### [How to complete this task]
From top to bottom, write out the listing exactly.
◆ ◆ ◆ ◆ ◆ ◆ ◆
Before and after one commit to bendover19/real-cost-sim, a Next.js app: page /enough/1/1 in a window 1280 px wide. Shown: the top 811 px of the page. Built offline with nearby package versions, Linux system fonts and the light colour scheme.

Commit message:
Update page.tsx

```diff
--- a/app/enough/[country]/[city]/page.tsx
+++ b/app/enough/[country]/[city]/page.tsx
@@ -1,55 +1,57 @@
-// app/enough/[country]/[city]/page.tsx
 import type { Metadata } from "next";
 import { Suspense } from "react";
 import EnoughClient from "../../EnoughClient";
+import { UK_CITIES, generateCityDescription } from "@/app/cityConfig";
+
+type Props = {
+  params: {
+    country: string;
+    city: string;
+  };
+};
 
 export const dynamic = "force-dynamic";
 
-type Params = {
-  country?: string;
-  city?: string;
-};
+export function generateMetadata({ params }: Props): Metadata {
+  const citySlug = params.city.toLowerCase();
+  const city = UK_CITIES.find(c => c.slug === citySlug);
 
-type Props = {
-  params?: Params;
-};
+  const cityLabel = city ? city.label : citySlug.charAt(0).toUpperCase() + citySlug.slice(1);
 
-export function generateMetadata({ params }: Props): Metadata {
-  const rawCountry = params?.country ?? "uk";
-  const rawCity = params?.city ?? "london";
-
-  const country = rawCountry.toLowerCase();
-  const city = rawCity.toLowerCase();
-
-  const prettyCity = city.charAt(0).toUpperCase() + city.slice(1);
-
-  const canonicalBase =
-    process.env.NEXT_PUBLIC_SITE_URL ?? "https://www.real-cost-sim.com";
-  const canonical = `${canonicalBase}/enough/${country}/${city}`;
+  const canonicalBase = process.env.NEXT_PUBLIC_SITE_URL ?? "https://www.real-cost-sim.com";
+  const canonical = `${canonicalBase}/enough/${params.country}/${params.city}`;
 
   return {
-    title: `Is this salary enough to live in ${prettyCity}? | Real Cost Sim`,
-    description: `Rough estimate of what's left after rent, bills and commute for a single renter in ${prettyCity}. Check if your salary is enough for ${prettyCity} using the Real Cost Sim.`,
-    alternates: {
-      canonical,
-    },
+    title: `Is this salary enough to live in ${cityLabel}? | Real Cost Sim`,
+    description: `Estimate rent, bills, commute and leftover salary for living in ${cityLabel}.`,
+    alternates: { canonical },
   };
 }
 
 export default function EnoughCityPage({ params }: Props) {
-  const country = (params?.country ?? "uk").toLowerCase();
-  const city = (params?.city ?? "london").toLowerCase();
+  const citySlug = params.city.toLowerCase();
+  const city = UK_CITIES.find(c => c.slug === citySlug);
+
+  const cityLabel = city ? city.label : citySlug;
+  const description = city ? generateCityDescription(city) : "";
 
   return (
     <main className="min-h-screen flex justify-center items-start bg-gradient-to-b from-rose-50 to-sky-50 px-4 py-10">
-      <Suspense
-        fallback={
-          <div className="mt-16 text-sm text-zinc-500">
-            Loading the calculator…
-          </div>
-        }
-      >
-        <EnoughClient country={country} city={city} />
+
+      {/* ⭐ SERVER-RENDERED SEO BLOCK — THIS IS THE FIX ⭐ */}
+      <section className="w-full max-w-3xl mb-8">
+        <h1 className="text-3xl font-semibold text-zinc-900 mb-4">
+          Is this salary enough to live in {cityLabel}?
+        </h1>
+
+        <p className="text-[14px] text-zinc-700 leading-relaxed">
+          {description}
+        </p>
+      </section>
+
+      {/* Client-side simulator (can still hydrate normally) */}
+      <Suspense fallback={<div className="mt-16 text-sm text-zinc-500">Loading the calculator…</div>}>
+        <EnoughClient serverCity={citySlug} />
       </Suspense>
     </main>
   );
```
◆ ◆ ◆ ◆ ◆ ◆ ◆
### [Result]
Before and after one commit to bendover19/real-cost-sim, a Next.js app: page /enough/1/1 in a window 1280 px wide. Shown: the top 811 px of the page. Built offline with nearby package versions, Linux system fonts and the light colour scheme.

Commit message:
Update page.tsx

```diff
--- a/app/enough/[country]/[city]/page.tsx
+++ b/app/enough/[country]/[city]/page.tsx
@@ -1,55 +1,57 @@
-// app/enough/[country]/[city]/page.tsx
 import type { Metadata } from "next";
 import { Suspense } from "react";
 import EnoughClient from "../../EnoughClient";
+import { UK_CITIES, generateCityDescription } from "@/app/cityConfig";
+
+type Props = {
+  params: {
+    country: string;
+    city: string;
+  };
+};
 
 export const dynamic = "force-dynamic";
 
-type Params = {
-  country?: string;
-  city?: string;
-};
+export function generateMetadata({ params }: Props): Metadata {
+  const citySlug = params.city.toLowerCase();
+  const city = UK_CITIES.find(c => c.slug === citySlug);
 
-type Props = {
-  params?: Params;
-};
+  const cityLabel = city ? city.label : citySlug.charAt(0).toUpperCase() + citySlug.slice(1);
 
-export function generateMetadata({ params }: Props): Metadata {
-  const rawCountry = params?.country ?? "uk";
-  const rawCity = params?.city ?? "london";
-
-  const country = rawCountry.toLowerCase();
-  const city = rawCity.toLowerCase();
-
-  const prettyCity = city.charAt(0).toUpperCase() + city.slice(1);
-
-  const canonicalBase =
-    process.env.NEXT_PUBLIC_SITE_URL ?? "https://www.real-cost-sim.com";
-  const canonical = `${canonicalBase}/enough/${country}/${city}`;
+  const canonicalBase = process.env.NEXT_PUBLIC_SITE_URL ?? "https://www.real-cost-sim.com";
+  const canonical = `${canonicalBase}/enough/${params.country}/${params.city}`;
 
   return {
-    title: `Is this salary enough to live in ${prettyCity}? | Real Cost Sim`,
-    description: `Rough estimate of what's left after rent, bills and commute for a single renter in ${prettyCity}. Check if your salary is enough for ${prettyCity} using the Real Cost Sim.`,
-    alternates: {
-      canonical,
-    },
+    title: `Is this salary enough to live in ${cityLabel}? | Real Cost Sim`,
+    description: `Estimate rent, bills, commute and leftover salary for living in ${cityLabel}.`,
+    alternates: { canonical },
   };
 }
 
 export default function EnoughCityPage({ params }: Props) {
-  const country = (params?.country ?? "uk").toLowerCase();
-  const city = (params?.city ?? "london").toLowerCase();
+  const citySlug = params.city.toLowerCase();
+  const city = UK_CITIES.find(c => c.slug === citySlug);
+
+  const cityLabel = city ? city.label : citySlug;
+  const description = city ? generateCityDescription(city) : "";
 
   return (
     <main className="min-h-screen flex justify-center items-start bg-gradient-to-b from-rose-50 to-sky-50 px-4 py-10">
-      <Suspense
-        fallback={
-          <div className="mt-16 text-sm text-zinc-500">
-            Loading the calculator…
-          </div>
-        }
-      >
-        <EnoughClient country={country} city={city} />
+
+      {/* ⭐ SERVER-RENDERED SEO BLOCK — THIS IS THE FIX ⭐ */}
+      <section className="w-full max-w-3xl mb-8">
+        <h1 className="text-3xl font-semibold text-zinc-900 mb-4">
+          Is this salary enough to live in {cityLabel}?
+        </h1>
+
+        <p className="text-[14px] text-zinc-700 leading-relaxed">
+          {description}
+        </p>
+      </section>
+
+      {/* Client-side simulator (can still hydrate normally) */}
+      <Suspense fallback={<div className="mt-16 text-sm text-zinc-500">Loading the calculator…</div>}>
+        <EnoughClient serverCity={citySlug} />
       </Suspense>
     </main>
   );
```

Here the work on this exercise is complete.